Omit all pictures, then print the entries exactly.
-- Data to examine follows --
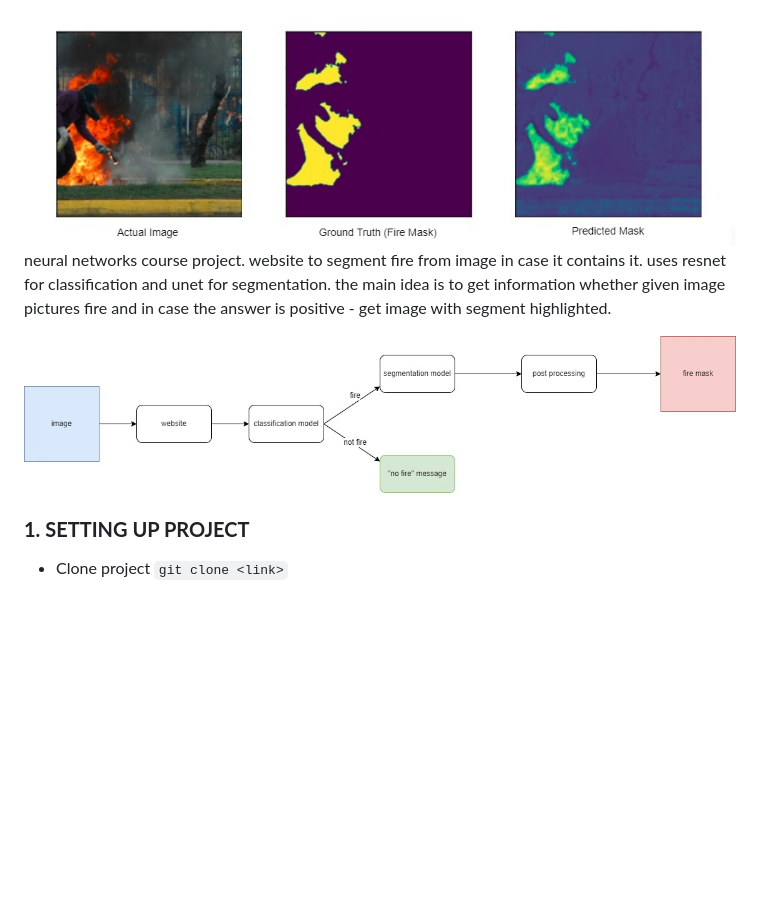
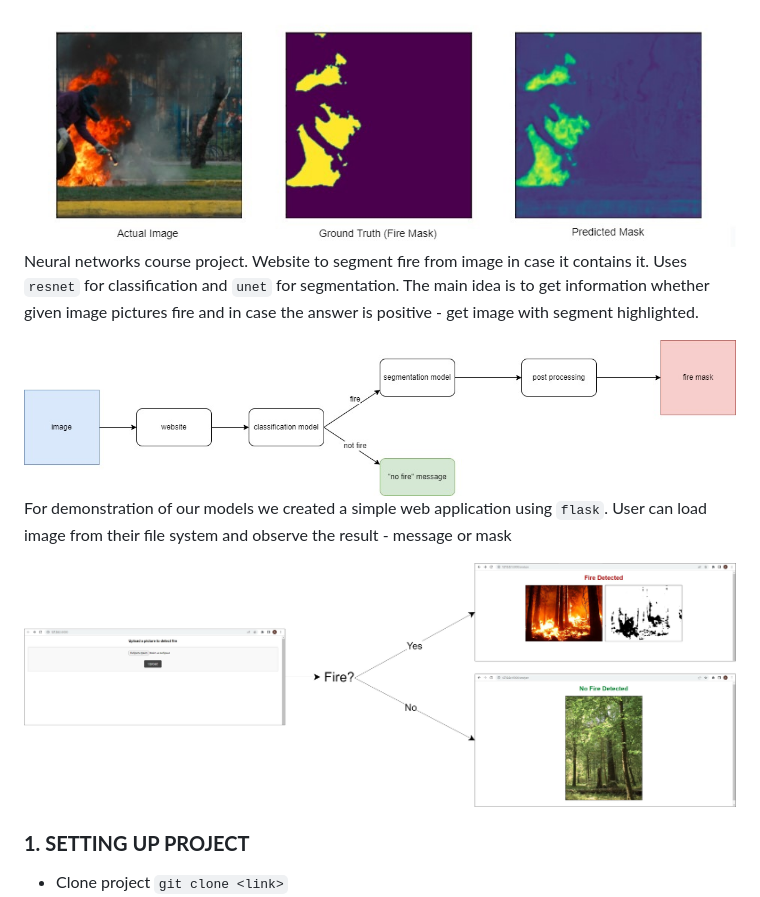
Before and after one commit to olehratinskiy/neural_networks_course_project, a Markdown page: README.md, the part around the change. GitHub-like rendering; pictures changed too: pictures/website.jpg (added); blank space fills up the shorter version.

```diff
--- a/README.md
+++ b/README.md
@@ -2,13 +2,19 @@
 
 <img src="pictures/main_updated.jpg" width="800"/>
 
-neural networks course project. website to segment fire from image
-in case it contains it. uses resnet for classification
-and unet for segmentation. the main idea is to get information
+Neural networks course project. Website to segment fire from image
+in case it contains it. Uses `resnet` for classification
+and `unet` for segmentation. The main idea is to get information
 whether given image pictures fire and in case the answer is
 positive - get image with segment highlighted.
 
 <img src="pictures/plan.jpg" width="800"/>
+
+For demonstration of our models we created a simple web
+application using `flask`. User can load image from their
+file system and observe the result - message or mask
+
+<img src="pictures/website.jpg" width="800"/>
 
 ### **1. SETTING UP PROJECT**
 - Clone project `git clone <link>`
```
-- Data to examine concluded --
■ **Solution to the problem**
Before and after one commit to olehratinskiy/neural_networks_course_project, a Markdown page: README.md, the part around the change. GitHub-like rendering; pictures changed too: pictures/website.jpg (added); blank space fills up the shorter version.

```diff
--- a/README.md
+++ b/README.md
@@ -2,13 +2,19 @@
 
 <img src="pictures/main_updated.jpg" width="800"/>
 
-neural networks course project. website to segment fire from image
-in case it contains it. uses resnet for classification
-and unet for segmentation. the main idea is to get information
+Neural networks course project. Website to segment fire from image
+in case it contains it. Uses `resnet` for classification
+and `unet` for segmentation. The main idea is to get information
 whether given image pictures fire and in case the answer is
 positive - get image with segment highlighted.
 
 <img src="pictures/plan.jpg" width="800"/>
+
+For demonstration of our models we created a simple web
+application using `flask`. User can load image from their
+file system and observe the result - message or mask
+
+<img src="pictures/website.jpg" width="800"/>
 
 ### **1. SETTING UP PROJECT**
 - Clone project `git clone <link>`
```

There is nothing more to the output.